◆ **Work order**:
In the entries that follow, find each line with the word "date" and copy it.

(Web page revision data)

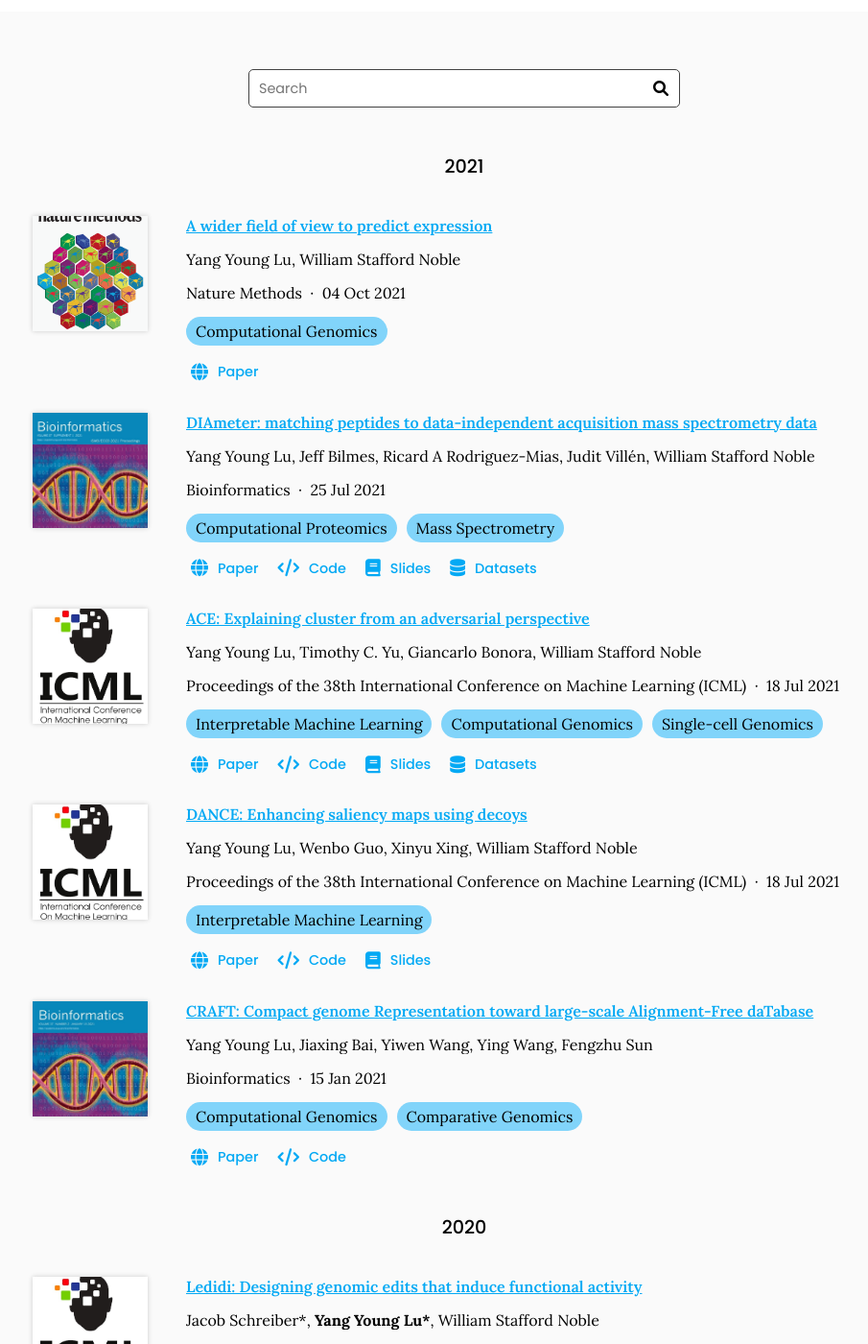
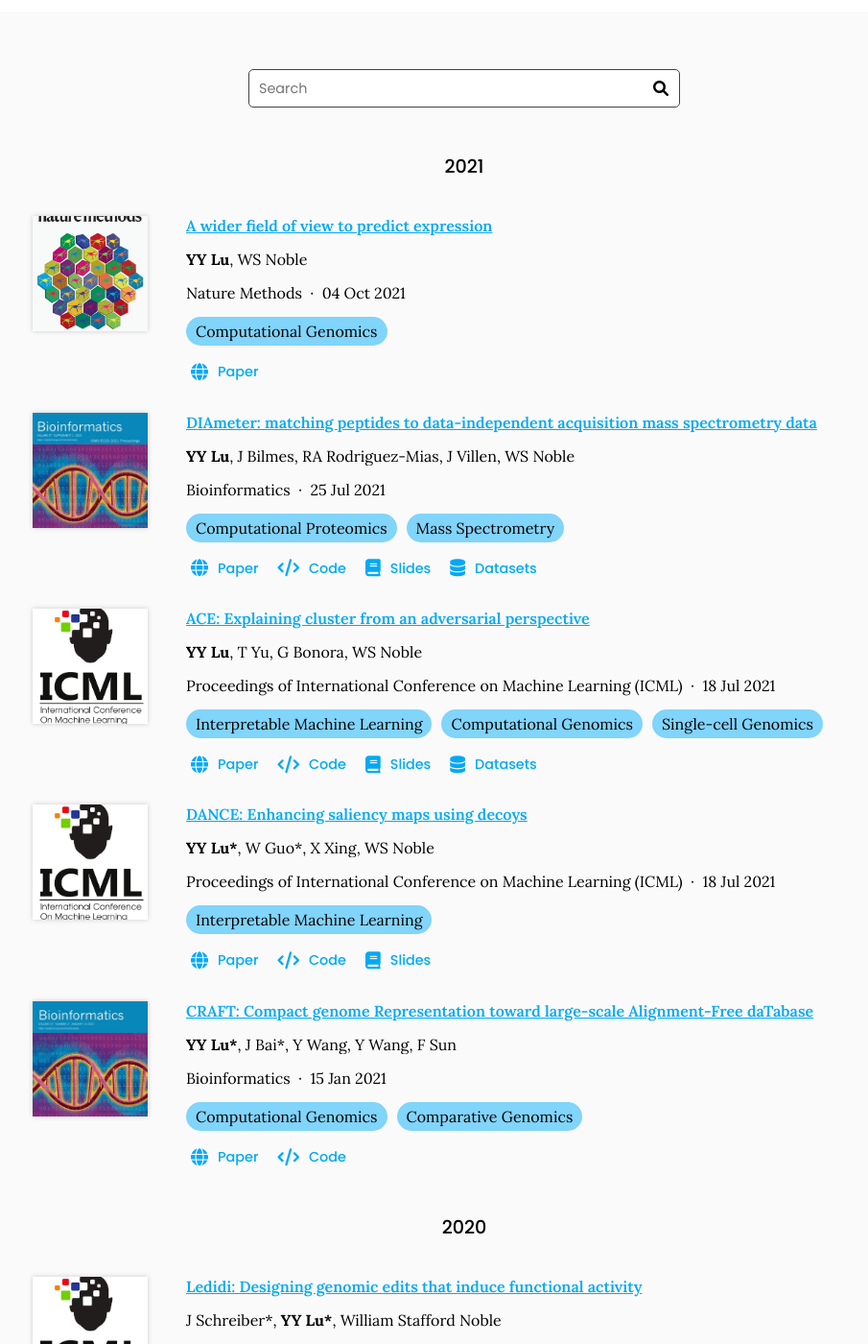
Before and after one commit to batmen-lab/batmen-lab.github.io, a Jekyll site: the page built from research/index.md, in a window 1280 px wide and 1400 px high, scrolled down 421 px. Shown: the whole window at 96% size, without its empty margins (156-1061 px from the left). Built offline with Jekyll 4.4.1, drawn with Linux system fonts in a browser that asks for light colours; some of the changed text lies outside the part shown.

Commit message:
Generate citations

```diff
--- a/_data/citations.yaml
+++ b/_data/citations.yaml
@@ -4,8 +4,8 @@
 - id: doi:10.1038/s41592-021-01259-4
   title: A wider field of view to predict expression
   authors:
-  - Yang Young Lu
-  - William Stafford Noble
+  - <b>YY Lu</b>
+  - WS Noble
   publisher: Nature Methods
   date: '2021-10-04'
   link: https://doi.org/gp8272
@@ -18,12 +18,11 @@
 - id: url:https://proceedings.mlr.press/v139/lu21b.html
   title: 'DANCE: Enhancing saliency maps using decoys'
   authors:
-  - Yang Young Lu
-  - Wenbo Guo
-  - Xinyu Xing
-  - William Stafford Noble
-  publisher: Proceedings of the 38th International Conference on Machine Learning
-    (ICML)
+  - <b>YY Lu*</b>
+  - W Guo*
+  - X Xing
+  - WS Noble
+  publisher: Proceedings of International Conference on Machine Learning (ICML)
   date: '2021-07-18'
   link: https://proceedings.mlr.press/v139/lu21b.html
   author: Yang Lu
@@ -42,12 +41,11 @@
 - id: url:https://proceedings.mlr.press/v139/lu21e.html
   title: 'ACE: Explaining cluster from an adversarial perspective'
   authors:
-  - Yang Young Lu
-  - Timothy C. Yu
-  - Giancarlo Bonora
-  - William Stafford Noble
-  publisher: Proceedings of the 38th International Conference on Machine Learning
-    (ICML)
+  - <b>YY Lu</b>
+  - T Yu
+  - G Bonora
+  - WS Noble
+  publisher: Proceedings of International Conference on Machine Learning (ICML)
   date: '2021-07-18'
   link: https://proceedings.mlr.press/v139/lu21e.html
   image: images/tools/icml21.jpg
@@ -71,11 +69,11 @@
   title: 'DIAmeter: matching peptides to data-independent acquisition mass spectrometry
     data'
   authors:
-  - Yang Young Lu
-  - Jeff Bilmes
-  - Ricard A Rodriguez-Mias
-  - "Judit Vill\xE9n"
-  - William Stafford Noble
+  - <b>YY Lu</b>
+  - J Bilmes
+  - RA Rodriguez-Mias
+  - J Villen
+  - WS Noble
   publisher: Bioinformatics
   date: '2021-07-25'
   link: https://doi.org/gp88gz
@@ -98,11 +96,11 @@
 - id: doi:10.1093/bioinformatics/btaa699
   title: 'CRAFT: Compact genome Representation toward large-scale Alignment-Free daTabase'
   authors:
-  - Yang Young Lu
-  - Jiaxing Bai
-  - Yiwen Wang
-  - Ying Wang
-  - Fengzhu Sun
+  - <b>YY Lu*</b>
+  - J Bai*
+  - Y Wang
+  - Y Wang
+  - F Sun
   publisher: Bioinformatics
   date: '2021-01-15'
   link: https://doi.org/gp88kt
@@ -119,8 +117,8 @@
 - id: url:https://icml-compbio.github.io/icml-website-2020/2020/papers/WCBICML2020_paper_23.pdf
   title: 'Ledidi: Designing genomic edits that induce functional activity'
   authors:
-  - Jacob Schreiber*
-  - <b>Yang Young Lu*</b>
+  - J Schreiber*
+  - <b>YY Lu*</b>
   - William Stafford Noble
   publisher: ICML Workshop on Computational Biology
   date: '2020-07-17'
@@ -148,8 +146,8 @@
   - Yingying Fan
   - Jinchi Lv
   - William Stafford Noble
-  publisher: Proceedings of the 32nd International Conference on Neural Information
-    Processing Systems (NeurIPS)
+  publisher: Proceedings of International Conference on Neural Information Processing
+    Systems (NeurIPS)
   date: '2018-12-03'
   link: https://papers.nips.cc/paper/2018/hash/29daf9442f3c0b60642b14c081b4a556-Abstract.html
   image: images/tools/neurips.png
@@ -173,7 +171,7 @@
   title: 'Big Data Analytics in Metagenomics: Integration, Representation, Management,
     and Visualization'
   authors:
-  - <b>Yang Young Lu</b>
+  - <b>YY Lu</b>
   publisher: Doctoral Thesis, University of Southern California
   date: '2017-12-01'
   link: https://www.proquest.com/openview/d28742f789e37325baa466d61bd8f0d0/1
```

◆ **Finished task**:
   date: '2021-10-04'
   date: '2021-07-18'
   date: '2021-07-18'
   date: '2021-07-25'
   date: '2021-01-15'
   date: '2020-07-17'
   date: '2018-12-03'
   date: '2017-12-01'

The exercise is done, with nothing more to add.